Maybe because we've already had three weeks of school and the idea of a "Welcome Back" speech seems past the expiraton date, I didn't think too much about the email. While I always want to consider whether something like this applies to what we're talking about in Ethics, in light of the fact that my students are gearing up for their first major test next week (and Tuesday finishes up our discussion for that), I figured I'd watch the speech on YouTube and, if anything seemed to apply, bring it in to class afterward.
This idea might get complicated, however, as apparently we had parents (not a lot, but a vocal few) express that if WCA showed the speech, they would keep their kids home from school.
When I got home later in the day, I asked Megan what she had been reading in the blogosphere about President Obama's planned speech, and she told me there were several "sick out" campaigns being organized for Tuesday, mostly by parents whose kids were in public school (though homeschoolers seemed all too eager to jump on the bandwagon as well). When I told her about the phone calls at Westminster, her response was the same as mine.
Am I missing something here? If it's not in the home (and why a homeschooling family would not use this as an opportunity for discussion I have no idea – we are), I would think parents would at least want their kids engaging live presentations like President Obama's in a Christian school, where I as a teacher am going to ask questions like "What can we affirm?" (importance of education, faithful study, etc.) or "What needs to be challenged?" (ideas different from Scriptural truth, etc.). It shouldn't matter who the speaker is – these are the conversations I would think a parent would be PRAYING to take place. Why keep your kids home from them? This logic does not compute; after all, why are they/we here?

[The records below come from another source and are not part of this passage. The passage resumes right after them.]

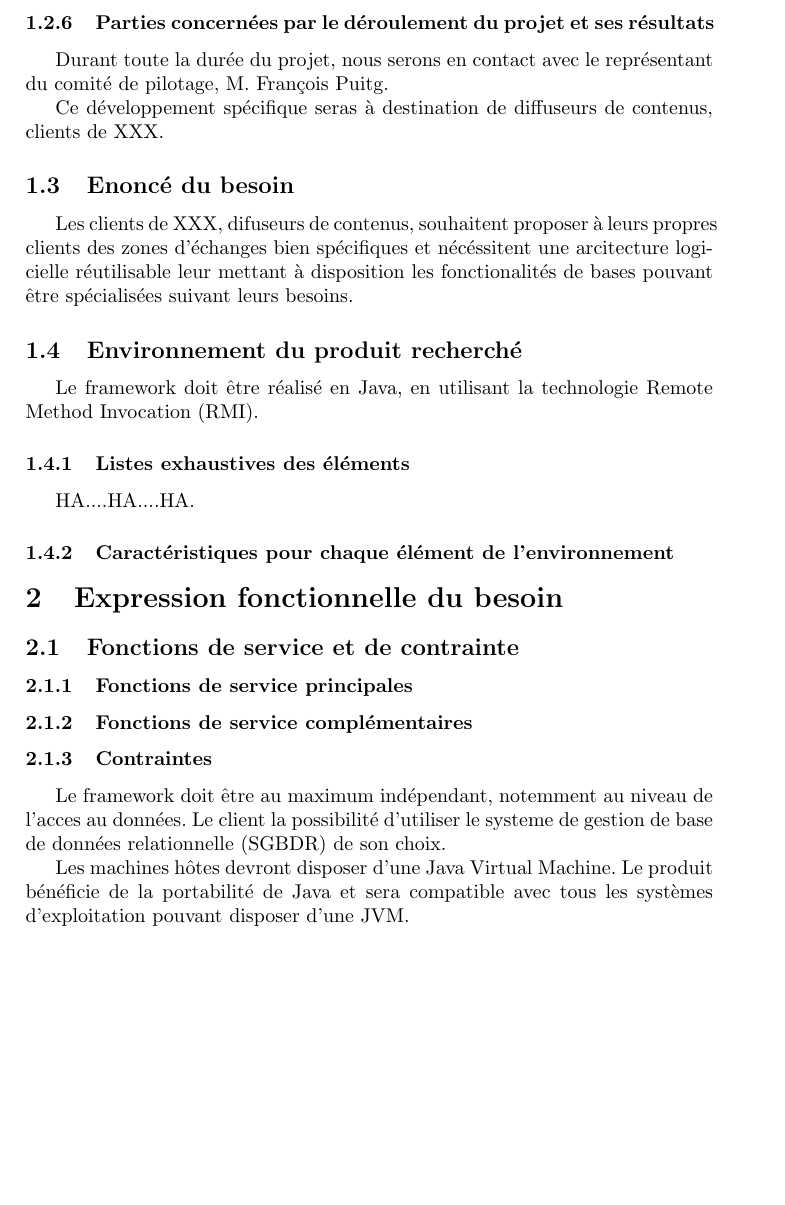
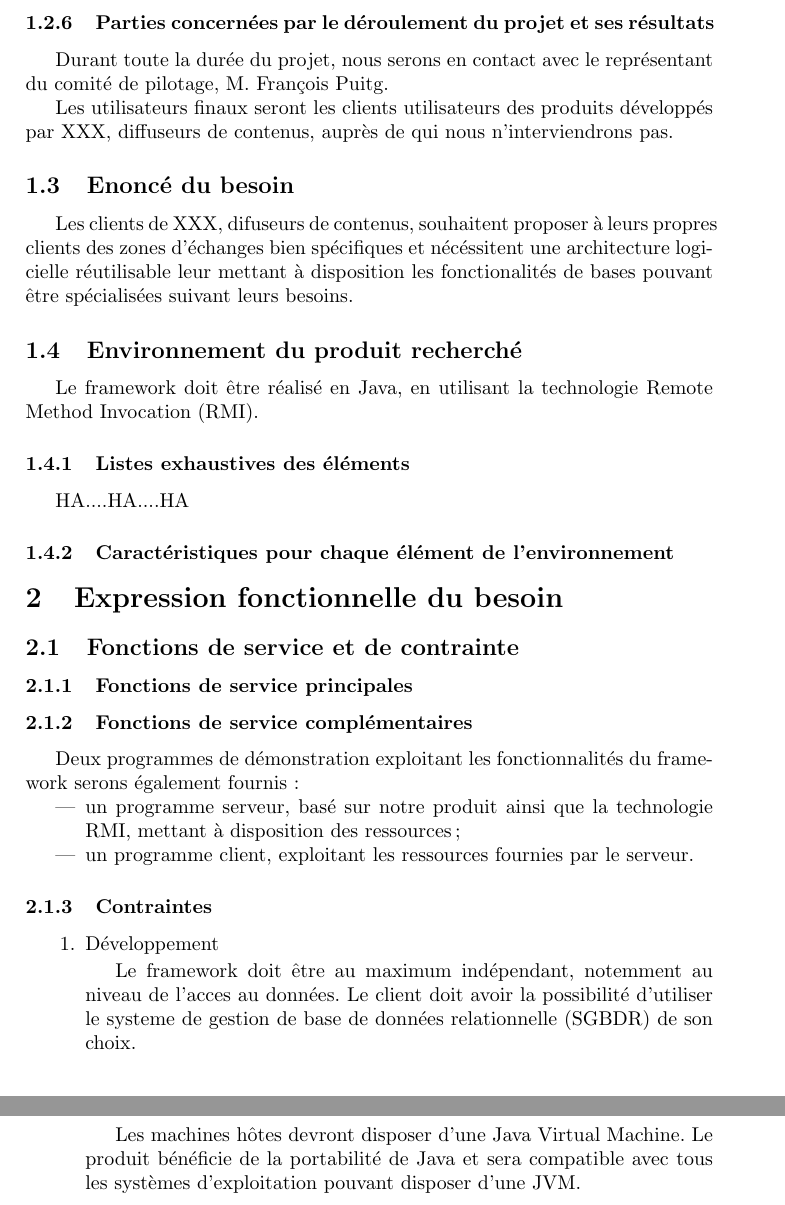
Before and after one commit to pcarrier/edu-rmiage, a LaTeX document (docs/cc/cahier_charges_afnor.tex, which reads docs/cc/1_presentation_gal.tex, docs/cc/2_expression_fctionnelle_besoin.tex): part of page 2 of 3 before the commit and two parts of pages 2 and 3 of 3 after it, the two joined at a grey line, cut so that both start at the same text, the shorter picture padded with empty space. Compiled offline with pdfLaTeX.

Commit message:
Le Cahier des charges avance...

```diff
--- a/docs/cc/1_presentation_gal.tex
+++ b/docs/cc/1_presentation_gal.tex
@@ -33,12 +35,13 @@ Bien que notre équipe soit compétente et performante en développement, notemm
 Durant toute la durée du projet, nous serons en contact avec le représentant du comité de
 pilotage, M. François Puitg.
 
-Ce développement spécifique seras à destination de diffuseurs de contenus, clients de XXX.
+Les utilisateurs finaux seront les clients utilisateurs des produits développés par XXX,
+diffuseurs de contenus, auprès de qui nous n'interviendrons pas.
 
 \subsection{Enoncé du besoin}
 %(finalités du produit pour le futur utilisateur tel que prévu par le demandeur)
 Les clients de XXX, difuseurs de contenus, souhaitent proposer à leurs propres clients des
-zones d'échanges bien spécifiques et nécéssitent une arcitecture logicielle réutilisable leur mettant à disposition  les fonctionalités de bases pouvant être spécialisées suivant leurs besoins.
+zones d'échanges bien spécifiques et nécéssitent une architecture logicielle réutilisable leur mettant à disposition les fonctionalités de bases pouvant être spécialisées suivant leurs besoins.
 
 \subsection{Environnement du produit recherché}
 
@@ -46,5 +49,6 @@ Le framework doit être réalisé en Java, en utilisant la technologie Remote Me
 
 \subsubsection{Listes exhaustives des éléments}
 %(personnes, équipements, matières…) et contraintes (environnement)
-HA....HA....HA.
+HA....HA....HA
+% TODO trouver la liste exhaustive des éléments
 \subsubsection{Caractéristiques pour chaque élément de l’environnement}
--- a/docs/cc/2_expression_fctionnelle_besoin.tex
+++ b/docs/cc/2_expression_fctionnelle_besoin.tex
@@ -5,10 +5,21 @@
 % (qui sont la raison d’être du produit)
 \subsubsection{Fonctions de service complémentaires}
 % (qui améliorent, facilitent ou complètent le service rendu)
+Deux programmes de démonstration exploitant les fonctionnalités du framework serons également
+fournis:
+\begin{itemize}
+ \item un programme serveur, basé sur notre produit ainsi que la technologie RMI, mettant à disposition des ressources ;
+ \item un programme client, exploitant les ressources fournies par le serveur.
+\end{itemize}
+
 \subsubsection{Contraintes}
 % (limitations à la liberté du concepteur-réalisateur)
+\begin{enumerate}
+ \item Développement
+
 Le framework doit être au maximum indépendant, notemment au niveau de l'acces au données.
-Le client la possibilité d'utiliser le systeme de gestion de base de données relationnelle (SGBDR) de son choix.
+Le client doit avoir la possibilité d'utiliser le systeme de gestion de base de données relationnelle (SGBDR) de son choix.
+ \item Environnement
 
 Les machines hôtes devront disposer d'une Java Virtual Machine.
 Le produit bénéficie de la portabilité de Java et sera compatible avec tous les systèmes
```
Also changed, not shown: docs/cc/3_cadre_de_reponse.tex (+5 -2 lines), docs/cc/1_presentation_gal.tex (6 more changed lines), docs/cc/2_expression_fctionnelle_besoin.tex (2 more changed lines).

At some point, Christians have got to stop putting the mental in fundamentalist and start interacting with the world. Teaching our kids to stick their heads in the sand and ignore anyone they may not totally agree with is, in a word, unChristian. Folks, we can't counter the culture unless we encounter the culture, so let's take off the blinders, read through Acts 17 again, and be some salt and light around here for crying out loud.